About 100 property owners from the Heideveld housing development received their title deeds from the City of Cape Town’s Transport and Urban Development Authority on Thursday. This follows yesterday’s handover of 60 title deeds to property owners from Kleinvlei and last week’s 170 title deeds that were handed over to beneficiaries of the Roosendal housing development in Delft. Among the property owners who received their title deeds is pensioner Latiefa Davids, 77, who previously lived in a rental unit.
“I am enjoying my new home and I am happy with my neighbours. I am grateful to be living here. We have a good neighbourhood watch. I am able to open my heart and my house to those who are less fortunate,” said Mrs Davids.
Property owner Mentoor Theron (64) from Kleinvlei was on the housing database for 26 years. He previously lived in backyards in areas such as Eerste River, Macassar and Stellenbosch.
“When I received my house, I decided to name it “Genade dal” because I believe that I received my house by grace. I did not lose hope so I would like to encourage others who are still on the housing database to have faith and keep praying until they get their houses,” said Mr Theron.
Last year the City’s Organisational Development and Transformation Plan was adopted by Council to improve how the administration works, with a focus on transit-oriented development. These housing developments are accessible as they are situated along public transport corridors.
“The handing over of title deeds is worth celebrating as some of our most vulnerable residents are being empowered as first-time property owners. These title deeds are also more than just a piece of paper, but an example of the City’s commitment to redressing the inequality of the Apartheid past – a period where people were denied ownership of property,” said the City’s Mayoral Committee Member for Transport and Urban Development, Councillor Brett Herron.

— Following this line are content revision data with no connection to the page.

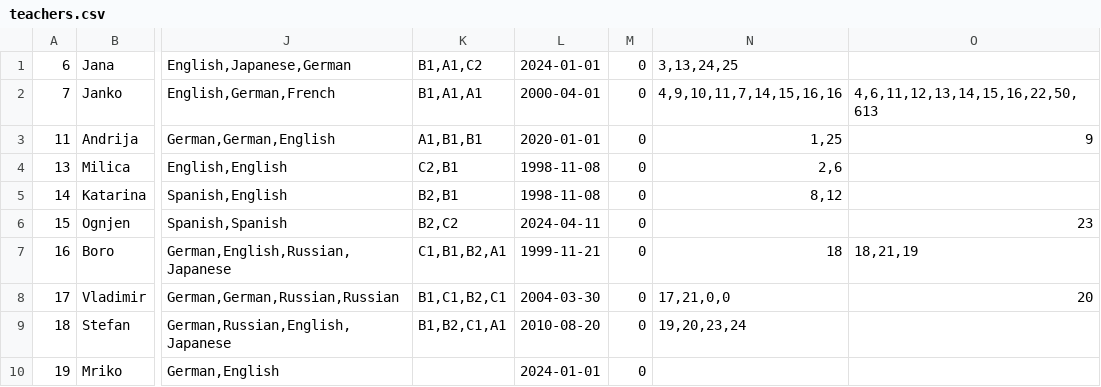
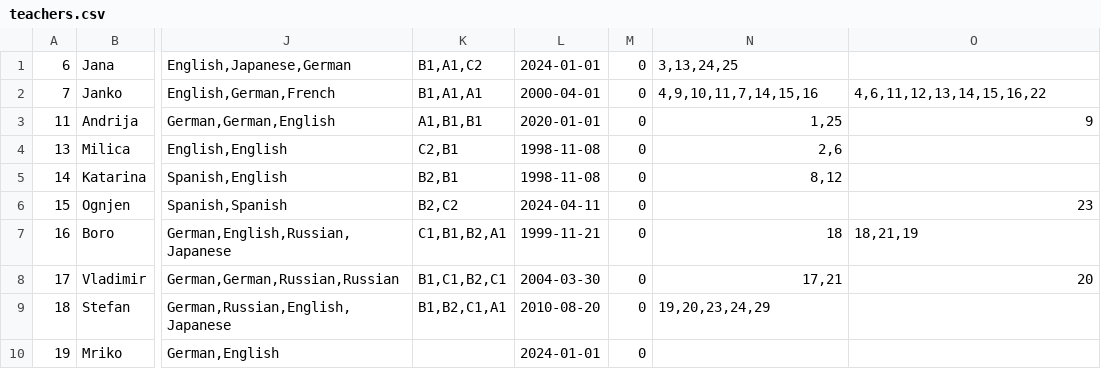
Before and after one commit to IvanaaXD/USI, a CSV file: LangLang/Data/teachers.csv, drawn as a sheet; only a part is shown, gaps mark what is left out; the diff names each change by its address in the sheet, - before the commit and + after, or states it on an @@ line.

```diff
--- a/LangLang/Data/teachers.csv
+++ b/LangLang/Data/teachers.csv
-N2: 4,9,10,11,7,14,15,16,16
+N2: 4,9,10,11,7,14,15,16
-O2: 4,6,11,12,13,14,15,16,22,50,613
+O2: 4,6,11,12,13,14,15,16,22
-N8: 17,21,0,0
+N8: 17,21
-N9: 19,20,23,24
+N9: 19,20,23,24,29
```
Also changed, not shown: 14 other files.
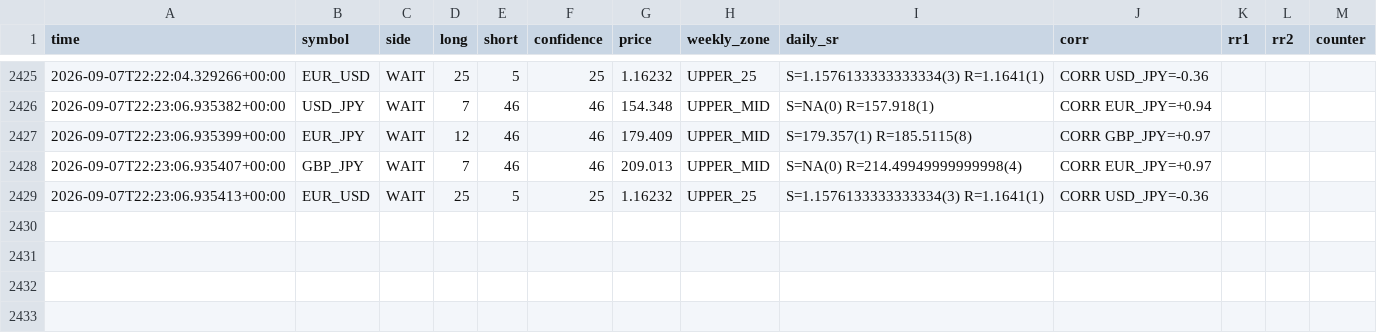
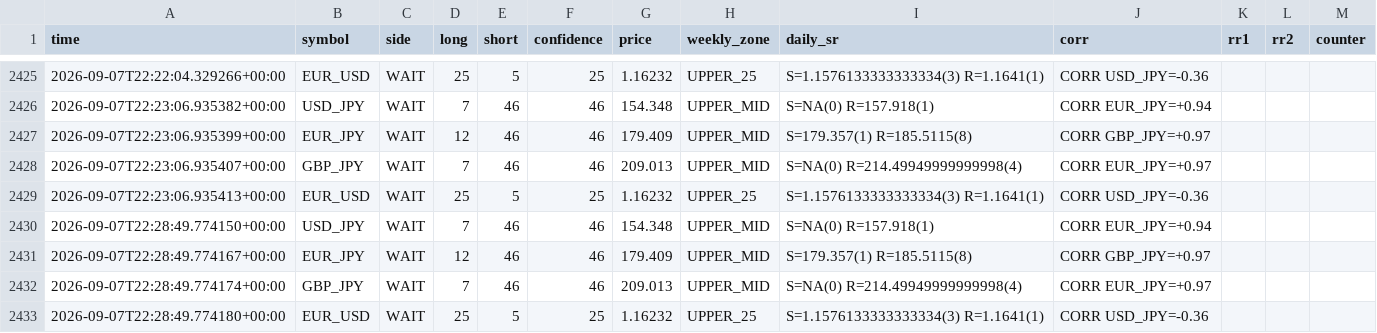
Before and after one commit to 9pf4trk4st-design/shinsum-arare-monitor, a CSV file: fx_state/signal_log.csv, drawn as a sheet; only a part is shown, gaps mark what is left out; the diff names each change by its address in the sheet, - before the commit and + after, or states it on an @@ line.

```diff
--- a/fx_state/signal_log.csv
+++ b/fx_state/signal_log.csv
+row 2430: 2026-09-07T22:28:49.774150+00:00 | USD_JPY | WAIT | 7 | 46 | 46 | 154.348 | UPPER_MID | S=NA(0) R=157.918(1) | CORR EUR_JPY=+0.94
+row 2431: 2026-09-07T22:28:49.774167+00:00 | EUR_JPY | WAIT | 12 | 46 | 46 | 179.409 | UPPER_MID | S=179.357(1) R=185.5115(8) | CORR GBP_JPY=+0.97
+row 2432: 2026-09-07T22:28:49.774174+00:00 | GBP_JPY | WAIT | 7 | 46 | 46 | 209.013 | UPPER_MID | S=NA(0) R=214.49949999999998(4) | CORR EUR_JPY=+0.97
+row 2433: 2026-09-07T22:28:49.774180+00:00 | EUR_USD | WAIT | 25 | 5 | 25 | 1.16232 | UPPER_25 | S=1.1576133333333334(3) R=1.1641(1) | CORR USD_JPY=-0.36
```
Also changed, not shown: 2 other files.
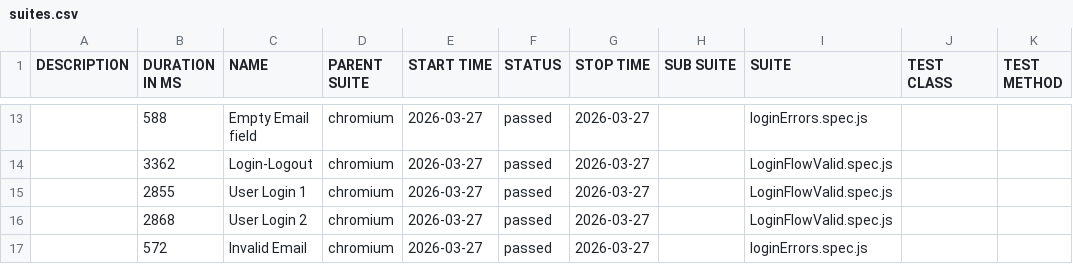
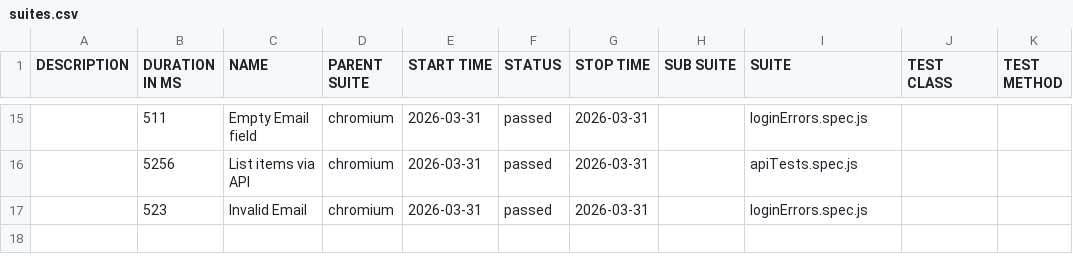
Before and after one commit to MC11-projects/cognito-auth-testing, a CSV file: data/suites.csv, drawn as a sheet; only a part is shown, gaps mark what is left out; the diff covers the shown part only.

```diff
--- a/data/suites.csv
+++ b/data/suites.csv
@@ -13,5 +15,3 @@
-"","588","Empty Email field","chromium","2026-03-27","passed","2026-03-27","","loginErrors.spec.js","",""
-"","3362","Login-Logout","chromium","2026-03-27","passed","2026-03-27","","LoginFlowValid.spec.js","",""
-"","2855","User Login 1","chromium","2026-03-27","passed","2026-03-27","","LoginFlowValid.spec.js","",""
-"","2868","User Login 2","chromium","2026-03-27","passed","2026-03-27","","LoginFlowValid.spec.js","",""
-"","572","Invalid Email","chromium","2026-03-27","passed","2026-03-27","","loginErrors.spec.js","",""
+"","511","Empty Email field","chromium","2026-03-31","passed","2026-03-31","","loginErrors.spec.js","",""
+"","5256","List items via API","chromium","2026-03-31","passed","2026-03-31","","apiTests.spec.js","",""
+"","523","Invalid Email","chromium","2026-03-31","passed","2026-03-31","","loginErrors.spec.js","",""
```
Also changed, not shown: 7 added rows, 5 removed rows and 20 edited cells elsewhere in this file, 46 other files.
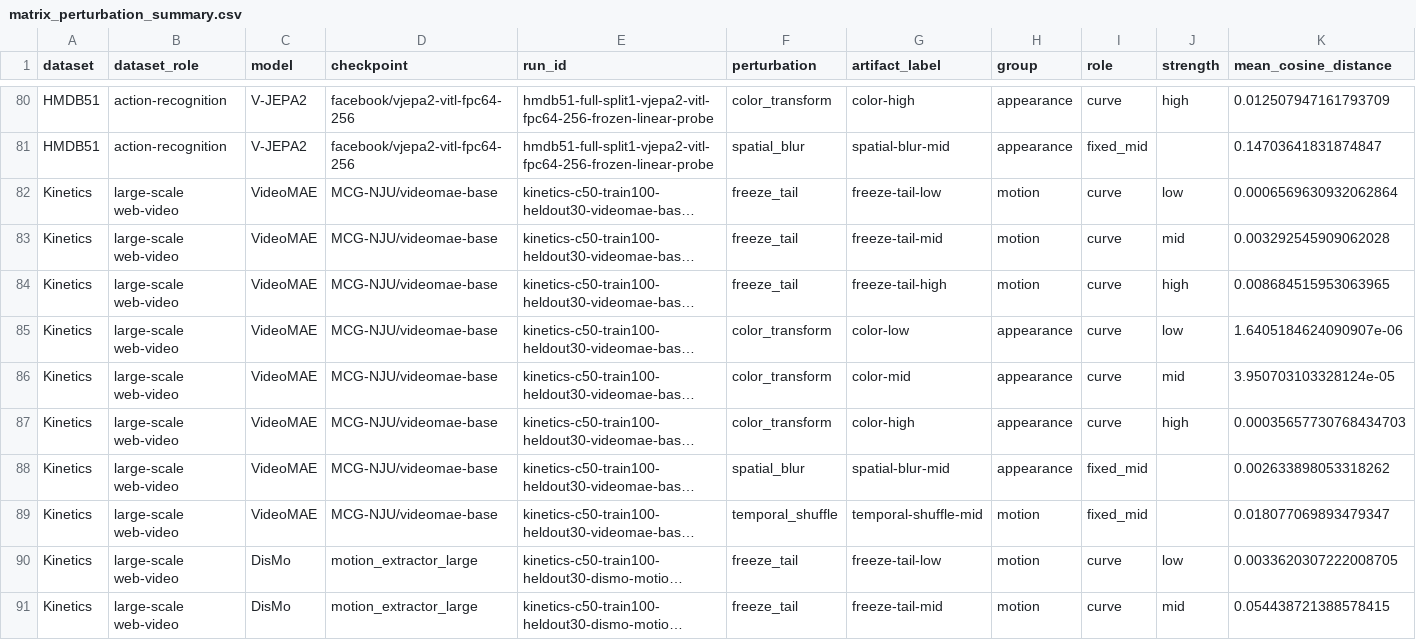
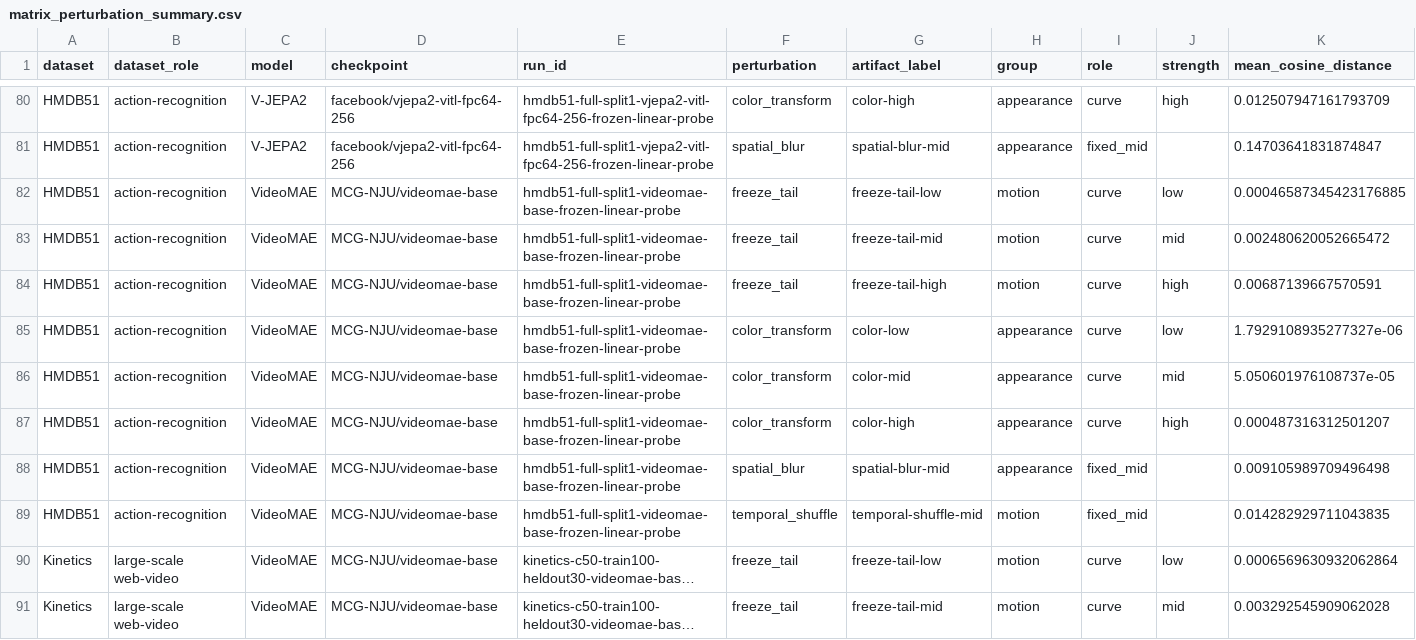
Before and after one commit to ruan-momota/vrl, a CSV file: outputs/reports/full_matrix/matrix_perturbation_summary.csv, drawn as a sheet; only a part is shown, gaps mark what is left out; the shorter side is filled out with more unchanged rows; long unchanged cells end in …; rows hold the shown columns only; the diff names each change by its address in the sheet, - before the commit and + after, or states it on an @@ line.

Commit message:
Add HMDB51 x VideoMAE linear-probe run cell and results
Mirrors hmdb51_vjepa_linear_probe (same full_split1 subset index,
full 8-perturbation matrix) with VideoMAE's own 16f/224px input spec.
Ran on RunPod (~10 min end-to-end, VideoMAE is fast) and added the
resulting Cell entry to build_full_matrix_summary.py, bringing the
combined matrix to 14 cells.

```diff
--- a/outputs/reports/full_matrix/matrix_perturbation_summary.csv
+++ b/outputs/reports/full_matrix/matrix_perturbation_summary.csv
+row 82: HMDB51 | action-recognition | VideoMAE | MCG-NJU/videomae-base | hmdb51-full-split1-videomae-base-frozen-linear-probe | freeze_tail | freeze-tail-low | motion | curve | low | 0.00046587345423176885
+row 83: HMDB51 | action-recognition | VideoMAE | MCG-NJU/videomae-base | hmdb51-full-split1-videomae-base-frozen-linear-probe | freeze_tail | freeze-tail-mid | motion | curve | mid | 0.002480620052665472
+row 84: HMDB51 | action-recognition | VideoMAE | MCG-NJU/videomae-base | hmdb51-full-split1-videomae-base-frozen-linear-probe | freeze_tail | freeze-tail-high | motion | curve | high | 0.00687139667570591
+row 85: HMDB51 | action-recognition | VideoMAE | MCG-NJU/videomae-base | hmdb51-full-split1-videomae-base-frozen-linear-probe | color_transform | color-low | appearance | curve | low | 1.7929108935277327e-06
+row 86: HMDB51 | action-recognition | VideoMAE | MCG-NJU/videomae-base | hmdb51-full-split1-videomae-base-frozen-linear-probe | color_transform | color-mid | appearance | curve | mid | 5.050601976108737e-05
+row 87: HMDB51 | action-recognition | VideoMAE | MCG-NJU/videomae-base | hmdb51-full-split1-videomae-base-frozen-linear-probe | color_transform | color-high | appearance | curve | high | 0.000487316312501207
+row 88: HMDB51 | action-recognition | VideoMAE | MCG-NJU/videomae-base | hmdb51-full-split1-videomae-base-frozen-linear-probe | spatial_blur | spatial-blur-mid | appearance | fixed_mid |  | 0.009105989709496498
+row 89: HMDB51 | action-recognition | VideoMAE | MCG-NJU/videomae-base | hmdb51-full-split1-videomae-base-frozen-linear-probe | temporal_shuffle | temporal-shuffle-mid | motion | fixed_mid |  | 0.014282929711043835
```
Also changed, not shown: outputs/reports/full_matrix/matrix_baselines.csv, outputs/reports/full_matrix/matrix_motion_appearance_bias.csv, 34 other files.
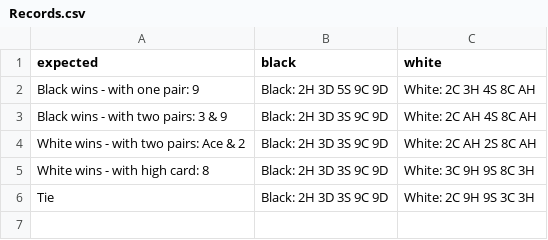
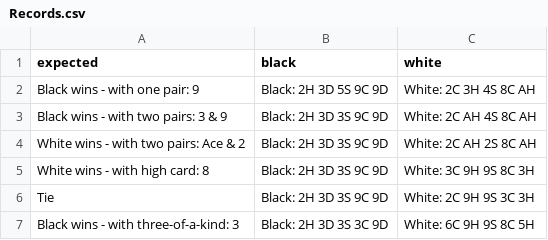
Before and after one commit to anthony4527/Poker-Hands-Kata, a CSV file: src/main/resources/Records.csv, drawn as a sheet; the diff names each change by its address in the sheet, - before the commit and + after, or states it on an @@ line.

Commit message:
pass three of a kind match

```diff
--- a/src/main/resources/Records.csv
+++ b/src/main/resources/Records.csv
+row 7: Black wins - with three-of-a-kind: 3 | Black: 2H 3D 3S 3C 9D | White: 6C 9H 9S 8C 5H
```
Also changed, not shown: target/classes/Records.csv, 8 other files.
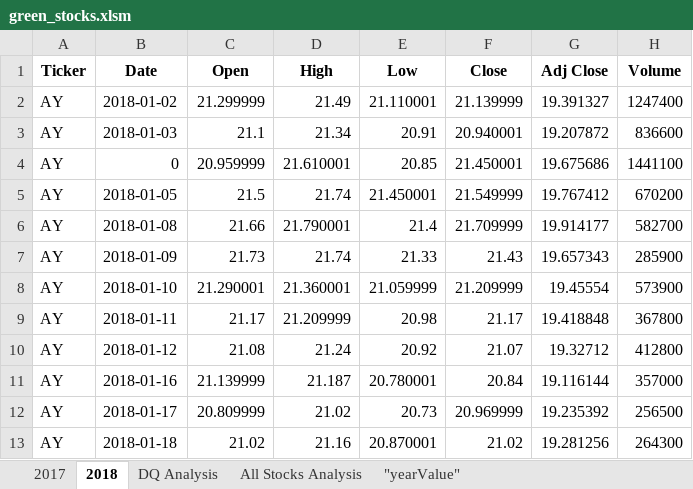
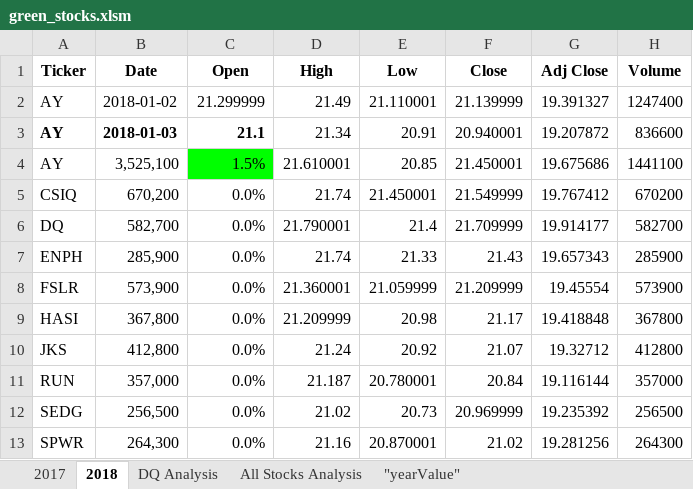
Before and after one commit to CharaG25/stock-analysis-, an Excel workbook: green_stocks.xlsm, sheet 2018, drawn as a sheet; only a part is shown; values as stored, in another font and other column widths than the file's, no borders; the diff covers the shown part only; the diff names each change by its address in the sheet, - before the commit and + after, or states it on an @@ line.

Commit message:
Add files via upload
Add timer and MsgBox

```diff
--- a/green_stocks.xlsm (sheet 2018)
+++ b/green_stocks.xlsm (sheet 2018)
-A3:C3 bold: off
+A3:C3 bold: on
-B4 (Date): 0
+B4 (Date): 3,525,100
-C4 (Open): 20.959999
+C4 (Open): 1.5%
-C4 fill: none
+C4 fill: #00FF00
-A5 (Ticker): AY
+A5 (Ticker): CSIQ
-B5 (Date): 2018-01-05
+B5 (Date): 670,200
-C5 (Open): 21.5
+C5 (Open): 0.0%
-A6 (Ticker): AY
+A6 (Ticker): DQ
-B6 (Date): 2018-01-08
+B6 (Date): 582,700
-C6 (Open): 21.66
+C6 (Open): 0.0%
-A7 (Ticker): AY
+A7 (Ticker): ENPH
-B7 (Date): 2018-01-09
+B7 (Date): 285,900
-C7 (Open): 21.73
+C7 (Open): 0.0%
-A8 (Ticker): AY
+A8 (Ticker): FSLR
-B8 (Date): 2018-01-10
+B8 (Date): 573,900
-C8 (Open): 21.290001
+C8 (Open): 0.0%
-A9 (Ticker): AY
+A9 (Ticker): HASI
-B9 (Date): 2018-01-11
+B9 (Date): 367,800
-C9 (Open): 21.17
+C9 (Open): 0.0%
-A10 (Ticker): AY
+A10 (Ticker): JKS
-B10 (Date): 2018-01-12
+B10 (Date): 412,800
-C10 (Open): 21.08
+C10 (Open): 0.0%
-A11 (Ticker): AY
+A11 (Ticker): RUN
-B11 (Date): 2018-01-16
+B11 (Date): 357,000
-C11 (Open): 21.139999
+C11 (Open): 0.0%
-A12 (Ticker): AY
+A12 (Ticker): SEDG
-B12 (Date): 2018-01-17
+B12 (Date): 256,500
-C12 (Open): 20.809999
+C12 (Open): 0.0%
-A13 (Ticker): AY
+A13 (Ticker): SPWR
-B13 (Date): 2018-01-18
+B13 (Date): 264,300
-C13 (Open): 21.02
+C13 (Open): 0.0%
```
Also changed, not shown: 6 edited cells elsewhere in this sheet.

“We encourage the owners to look after their properties and to make responsible decisions regarding their homes as these houses are valuable financial assets, which will bring them a step closer to economic freedom.”
But some recipients protested outside refusing to accept their title deeds. Some residents expressed their anger with the quality of the homes, while others made claims of corruption.
Community member Moses Makhogiso bemoaned the sub-standard workmanship on the homes.
“I received a house which is not painted inside. My toilet seat is broken and they never came to fix it. They tell you that someone is coming to repair it, and no comes…I’m still waiting.”
One resident Muneera Joseph says that she is only allocated 30L water per day which is less than their amount the City allows due to restrictions.
“If the water is finished then we have no water. Then we must wait until the next day. They come here, read our metres, then they want to bill us. For what?”
Heideveld ward councillor Anthony Moses dispelled the protests as a political campaign.
“Part of these protesters is community members who have lost during the local government elections. Some of them are home owners trying to further their political career. There are four groups contesting against other each,” he said.
“My office is open for residents to come in and lodge their complaints. I will phone the contractor immediately, if there are problems.” VOC